Heckler and Koch has become one of Europe’s largest and most important firearms manufacturing company since the end of World War II. During the war they produced weapons for the Third Reich, but now their line of semi-automatic and fully automatic rifles are in use by many of the free world’s military forces, with most of them going into those specialized units having to deal with counter-terrorism issues.
The weapon’s success was based on the popular G3 rifle, which was the standard NATO weapon for many years. Since the 1960s, the G3 formed the basis for the MP5 sub-machine gun. The weapon was designed to fire the standard 9mm Parabellum round. It uses the same roller and inclined ramp locking system as the original G3, yet the MP5 has increased safety features not found on the original rifle.
Unlike other sub-machine pistols or sub-machine assault rifles, the MP5 fires from a closed bolt, where the breech lock is in the forward position when the trigger is pulled through so there is nothing in the internal parts to disturb the aim. It’s a sweet weapon to use, both in the semi-automatic mode and the full automatic mode of some later models.
The MP5 first stepped into the spotlight when it was used by the SAS during the hostage rescue at Iran’s embassy in London in 1980. It has been used by specialized law enforcement and military units now in more than 50 countries, and it is established as one of the world’s preeminent sub-machine guns. More than 120 model variants are available in order to address the diverse needs and various tactical requirements. Its unique modular design and the variety of buttstock options, sight mounts and various other accessories, all make the weapon highly desirable.
The primary versions of the MP5 are the MP5A2 with its fixed buttstock and the MP5A3 with its sliding metal strut stock. The MP5A4 and A5 models are basically the same as the other models, but have the addition of a three-round fully-automatic burst capability.
The MP5SD is a suppressed version for counter-terrorist work and, unlike most other silenced weapons, it does not require the use of subsonic ammunition for effective sound suppression. Using an integral wet technology all aluminum or stainless steel suppressor, it conforms to the normal length and profile of the standard MP5.
The MP5Ks take suppressors as well, but they also have a folding stock for ease of use in tight urban environments or for concealability under outer garments. They have also been used by the U.S. Secret Service. At only 12.8 inches in length, they are most easily recognizable by the small fore-grip under the front of the barrel.
The MP5N model was designed exclusively for the navy and have found wide acceptance within our own SEAL Team units.
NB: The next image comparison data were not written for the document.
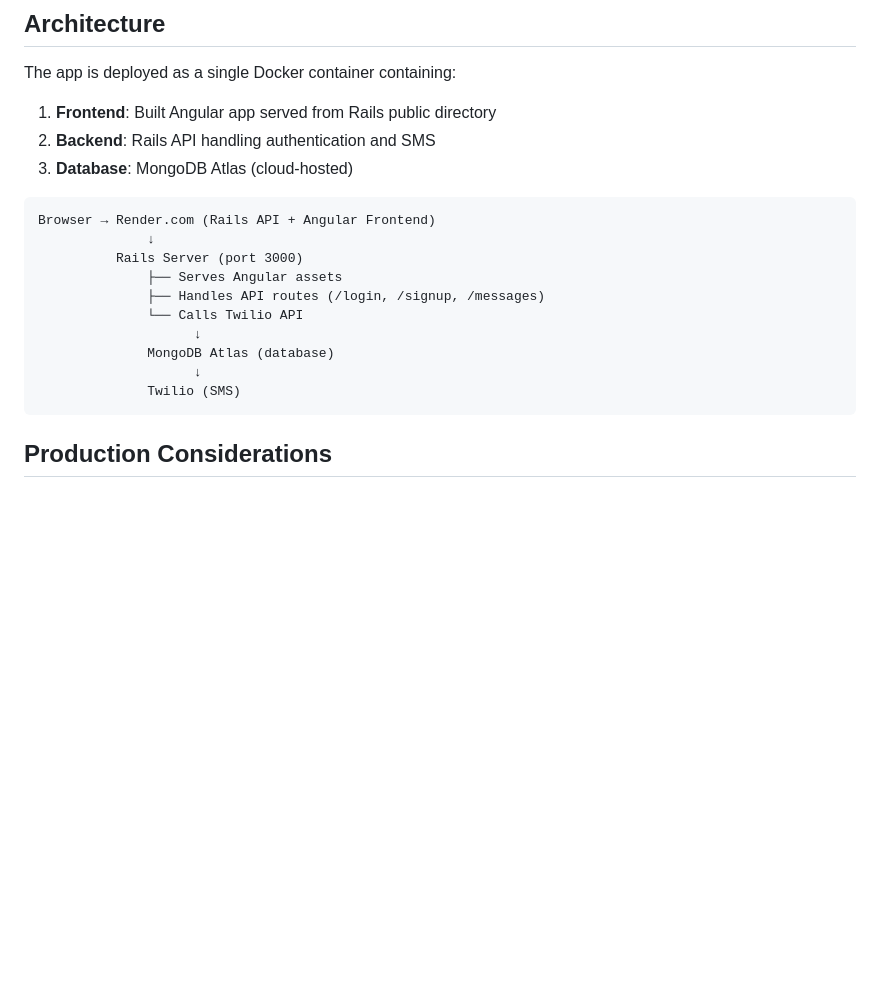
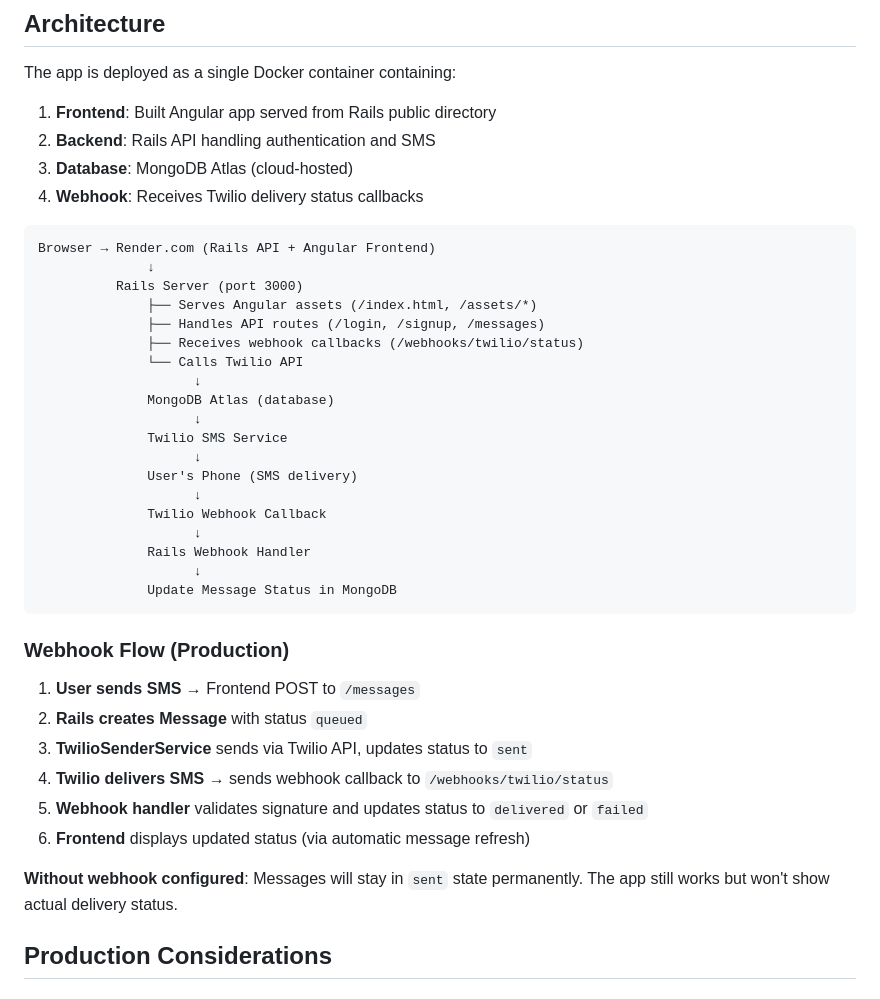
Before and after one commit to ChanaArieli/mysms-messenger, a Markdown page: DEPLOY.md, the part around one of its changes. Rendered like a GitHub page; blank space fills up the shorter version.

````diff
--- a/DEPLOY.md
+++ b/DEPLOY.md
@@ -110,19 +151,40 @@ The app is deployed as a single Docker container containing:
 1. **Frontend**: Built Angular app served from Rails public directory
 2. **Backend**: Rails API handling authentication and SMS
 3. **Database**: MongoDB Atlas (cloud-hosted)
+4. **Webhook**: Receives Twilio delivery status callbacks
 
 ```
 Browser → Render.com (Rails API + Angular Frontend)
               ↓
           Rails Server (port 3000)
-              ├── Serves Angular assets
+              ├── Serves Angular assets (/index.html, /assets/*)
               ├── Handles API routes (/login, /signup, /messages)
+              ├── Receives webhook callbacks (/webhooks/twilio/status)
               └── Calls Twilio API
                     ↓
               MongoDB Atlas (database)
                     ↓
-              Twilio (SMS)
+              Twilio SMS Service
+                    ↓
+              User's Phone (SMS delivery)
+                    ↓
+              Twilio Webhook Callback
+                    ↓
+              Rails Webhook Handler
+                    ↓
+              Update Message Status in MongoDB
 ```
+
+### Webhook Flow (Production)
+
+1. **User sends SMS** → Frontend POST to `/messages`
+2. **Rails creates Message** with status `queued`
+3. **TwilioSenderService** sends via Twilio API, updates status to `sent`
+4. **Twilio delivers SMS** → sends webhook callback to `/webhooks/twilio/status`
+5. **Webhook handler** validates signature and updates status to `delivered` or `failed`
+6. **Frontend** displays updated status (via automatic message refresh)
+
+**Without webhook configured**: Messages will stay in `sent` state permanently. The app still works but won't show actual delivery status.
 
 ## Production Considerations
 
````
Also changed, not shown: other parts of DEPLOY.md (+47 -6 lines).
They were produced to be “marinised” for use in saltwater environments and can be fully submerged and still able to be fired.
The German GSG-9 counter terrorism units all carry various models of the MP5. It has a standard muzzle velocity of 1,312 feet per second and a rate of fire at 800 rounds per minute. Most magazines carry between 15 to 30 rounds, but some have been converted to carry 50 rounds. In order to satisfy U.S. law enforcement requirements, Heckler and Koch introduced the MP5 chambered for the 10mm round, followed by other versions chambered for .40 Smith and Wesson and .45 Colt rounds. That MP5SF is a single-fire weapon with semi-automatic only configurations to satisfy Americans without a class three license.